QOFs help investors pool their resources to maximize the opportunities for local businesses in QOZs, and mitigate risk by diversifying investments. Investors that reinvest capital gains proceeds into a QOF within 180 days of a sale of disposition can defer the realization of those capital gains until the earlier of the date that the taxpayer sells its interest in the QOF or December 31, 2026.[16] If the interest in the fund is held beyond certain threshold years, then the capital gain to be taxed will be incrementally reduced. If the interest is held for at least five years, ten percent of the original capital gain will be eliminated.[17] If held for seven years, an additional five percent of the original capital gain will be eliminated.[18] If held for all ten years, none of the appreciation of the QOF will be taxed.[19]

Who Should Be Interested

Small Businesses

This program will help small businesses, projects, and commercial property located in QOZs attract financing.[20] Opening a business is a risky. For many small businesses, if not most, capital has to be raised at the outset. The QOZs are designed to attract uninvested capital that could be an important source of funding for these businesses.[21]


Subchapter Z of the TCJA benefits investors by removing barriers to investment through a capital gain deferral.
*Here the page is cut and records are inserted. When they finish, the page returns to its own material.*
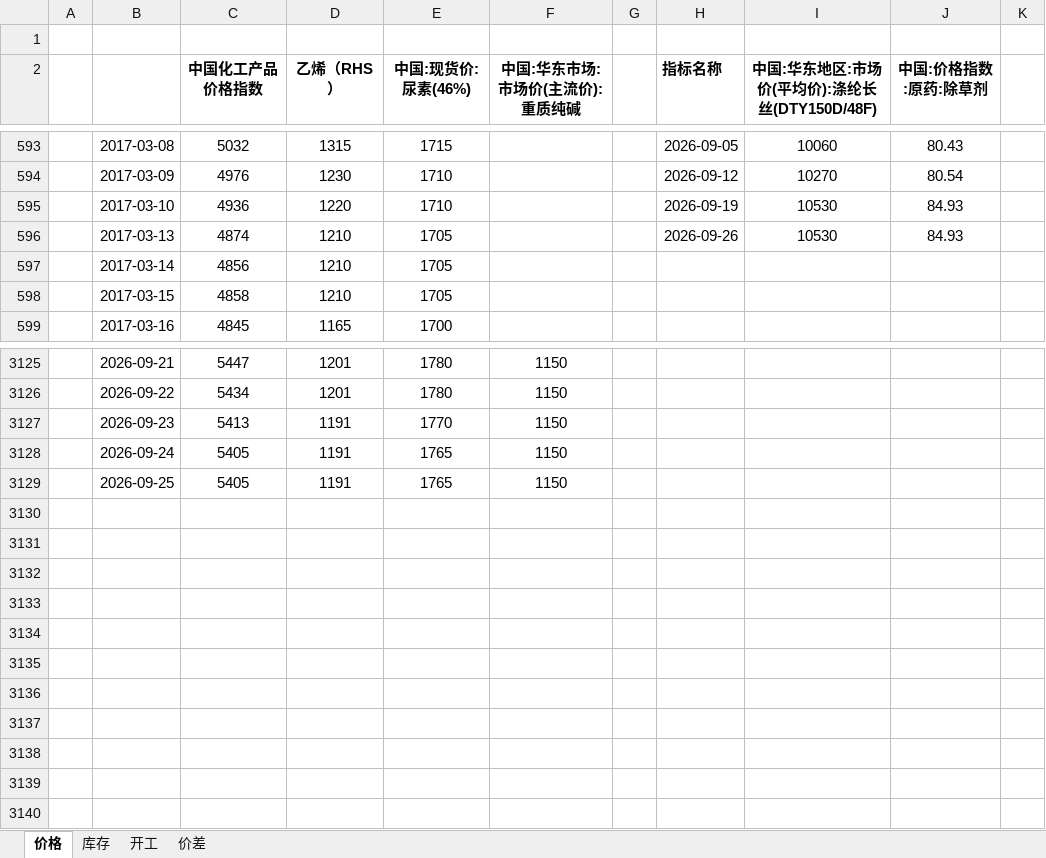
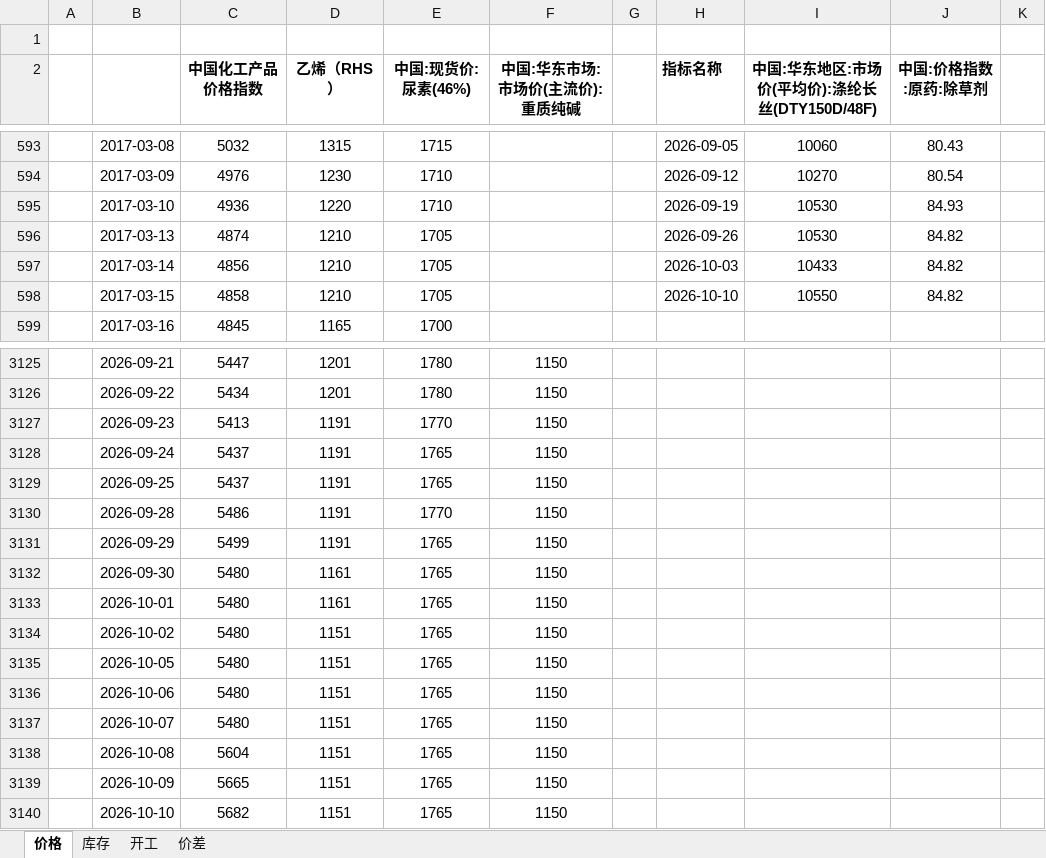
Before and after one commit to lkf1015/cycle-industry, an Excel workbook: 基础化工.xlsx, sheet 价格, drawn as a sheet; only a part is shown, gaps mark what is left out; values as stored, in another font and other column widths than the file's, no borders; the diff names each change by its address in the sheet, - before the commit and + after, or states it on an @@ line.

```diff
--- a/基础化工.xlsx (sheet 价格)
+++ b/基础化工.xlsx (sheet 价格)
-J596 (中国:价格指数:原药:除草剂): 84.93
+J596 (中国:价格指数:原药:除草剂): 84.82
-H597 (指标名称): (empty)
+H597 (指标名称): 2026-10-03
-I597: (empty)
+I597: 10433
-J597:J598 (中国:价格指数:原药:除草剂): (empty)
+J597:J598 (中国:价格指数:原药:除草剂): 84.82
-H598 (指标名称): (empty)
+H598 (指标名称): 2026-10-10
-I598: (empty)
+I598: 10550
-C3128:C3129 (中国化工产品价格指数): 5405
+C3128:C3129 (中国化工产品价格指数): 5437
+row 3130:  | 2026-09-28 | 5486 | 1191 | 1770 | 1150
+row 3131:  | 2026-09-29 | 5499 | 1191 | 1765 | 1150
+row 3132:  | 2026-09-30 | 5480 | 1161 | 1765 | 1150
+row 3133:  | 2026-10-01 | 5480 | 1161 | 1765 | 1150
+row 3134:  | 2026-10-02 | 5480 | 1151 | 1765 | 1150
+row 3135:  | 2026-10-05 | 5480 | 1151 | 1765 | 1150
+row 3136:  | 2026-10-06 | 5480 | 1151 | 1765 | 1150
+row 3137:  | 2026-10-07 | 5480 | 1151 | 1765 | 1150
+row 3138:  | 2026-10-08 | 5604 | 1151 | 1765 | 1150
+row 3139:  | 2026-10-09 | 5665 | 1151 | 1765 | 1150
+row 3140:  | 2026-10-10 | 5682 | 1151 | 1765 | 1150
```
Also changed, not shown: sheet 库存, sheet 开工, sheet 价差, hidden cells, 有色.xlsx, 煤炭.xlsx, 6 other files.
When investing in an QOZ, “Opportunity Funds” allow investors to pool their resources, concentrating capital by directing it to the QOZs designated by governors and rewarding long-term investments.[22] This program provides investors the opportunity to defer current capital gains, increase their basis in their current investments, and abate all future capital gains on the investment.[23]
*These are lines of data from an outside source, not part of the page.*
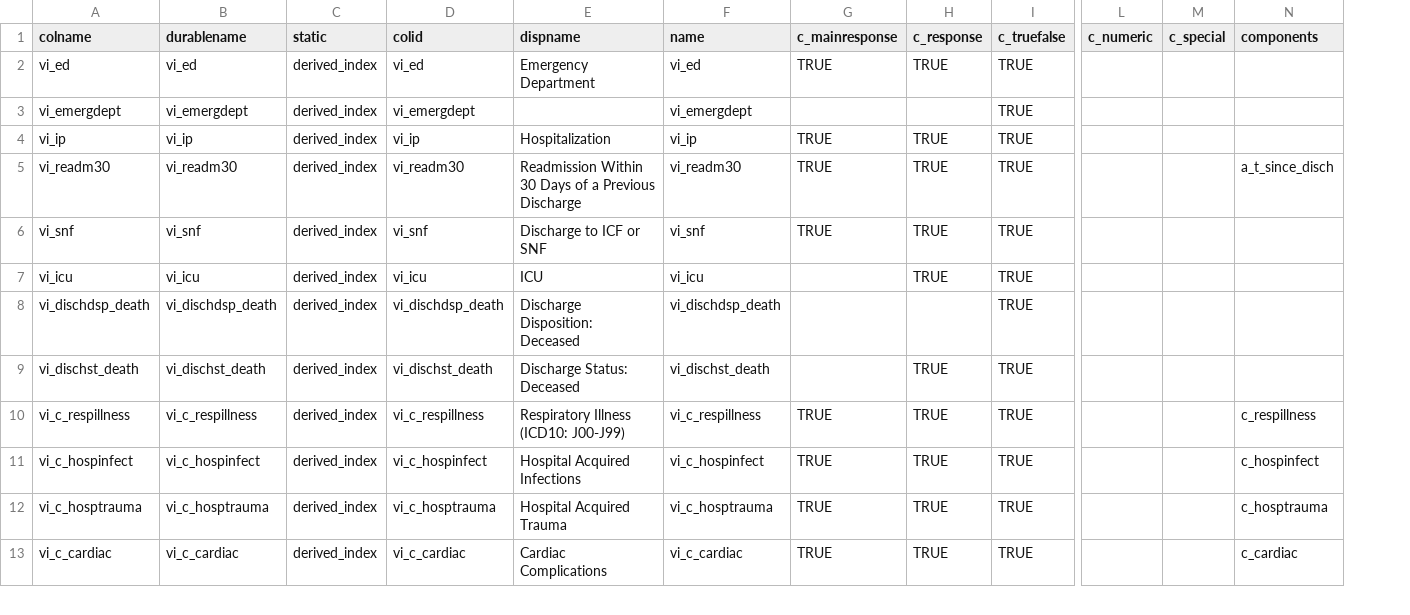
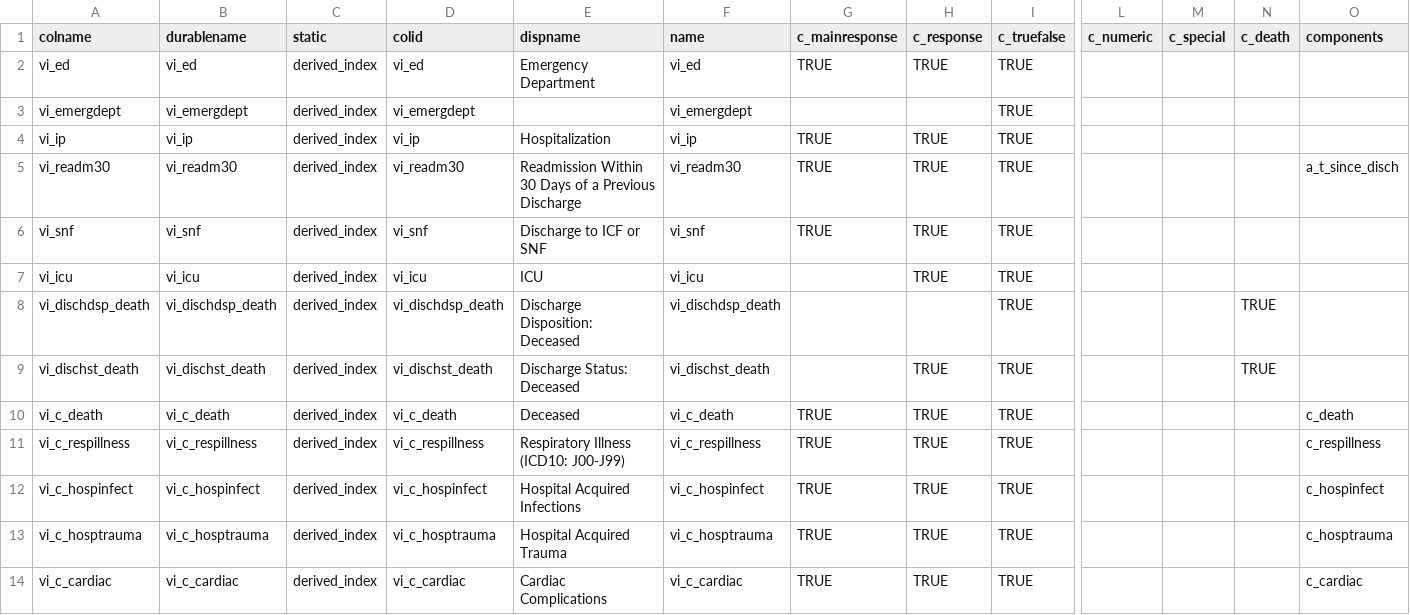
Before and after one commit to bokov/efi_prelim, a TSV file: data/derived_var_dictionary.tsv, drawn as a sheet; only a part is shown, gaps mark what is left out; rows hold the shown columns only; the diff names each change by its address in the sheet, - before the commit and + after, or states it on an @@ line.

```diff
--- a/data/derived_var_dictionary.tsv
+++ b/data/derived_var_dictionary.tsv
+column N (c_death), rows 8-9: TRUE | TRUE
+row 10: vi_c_death | vi_c_death | derived_index | vi_c_death | Deceased | vi_c_death | TRUE | TRUE | TRUE |  |  |  | c_death
```
Also changed, not shown: data/persistent_dict.tsv, varmap.csv, 1 other file.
Subchapter Z of the TCJA is poised to increase economic opportunity in areas that are currently disadvantaged. Savvy investors and small business owners located in a QOZ should aim to leverage this new law to their advantage.





[1] In 2017 the Economic Innovation Group, a bipartisan organization advocating for policies empowering entrepreneurs, released the Distressed Communities Index (DCI), which used seven indicators of well-being to measure the relative prosperity of different U.S. communities.

[2] 2017 Distressed Communities Index, Econ. Innovation Group, (last visited Mar. 18, 2018).

[3] Investing in Opportunity Act and Geographic Inequality, (2018), (last visited Mar. 19, 2018).

[4] Section 12823 is found on page 130 of the TCJA, titled “Subchapter Z-Opportunity Zones.”

[5] Jim Tankersley, Tucked Into the Tax Bill, a Plan to Help Distressed America, N.Y. Times (Jan. 29, 2018),

[6]Internal Revenue Code, Sec. 1400Z-1(b)(1)(A).

[7] The Tax Cut and Jobs Act of 2017, H.R. 1, 115th Cong. § 13823.

[8] Id.

[9] Id.

[10] IRC § 1400Z-1(c)(2)(B) (2017).

[11] Internal Revenue Code, SEC. 1400Z-1(c)(2)(A)

[12] Internal Revenue Code, SEC. 1400Z-1(f)

[13] Id.

[14] Id.

[15] Id.

[16] Jonathan Katz et al., Capital Gain Deferral and Reduction – Benefits of Investing in Opportunity Zones, The Nat’l L. Rev. (Feb. 1, 2018),

[17] Id.

[18] Id.

[19] Id.

[20] Qualified Opportunity Zones and Tax Credit Incentives Under the Tax Cuts and Jobs Act, Greenberg Traurig (Jan. 25, 2018),

[21] Economic Innovation Group, supra note 2.

[22] RCAP Endorses Investing in Opportunity Act, Rural Community Assistance Partnership (Oct. 26, 2017),

[23] Qualified Opportunity Zones and Tax Credit Incentives under the Tax Cuts and Jobs Act, supra note 14. Short forms are different for statutes. See BBR 12.10(b).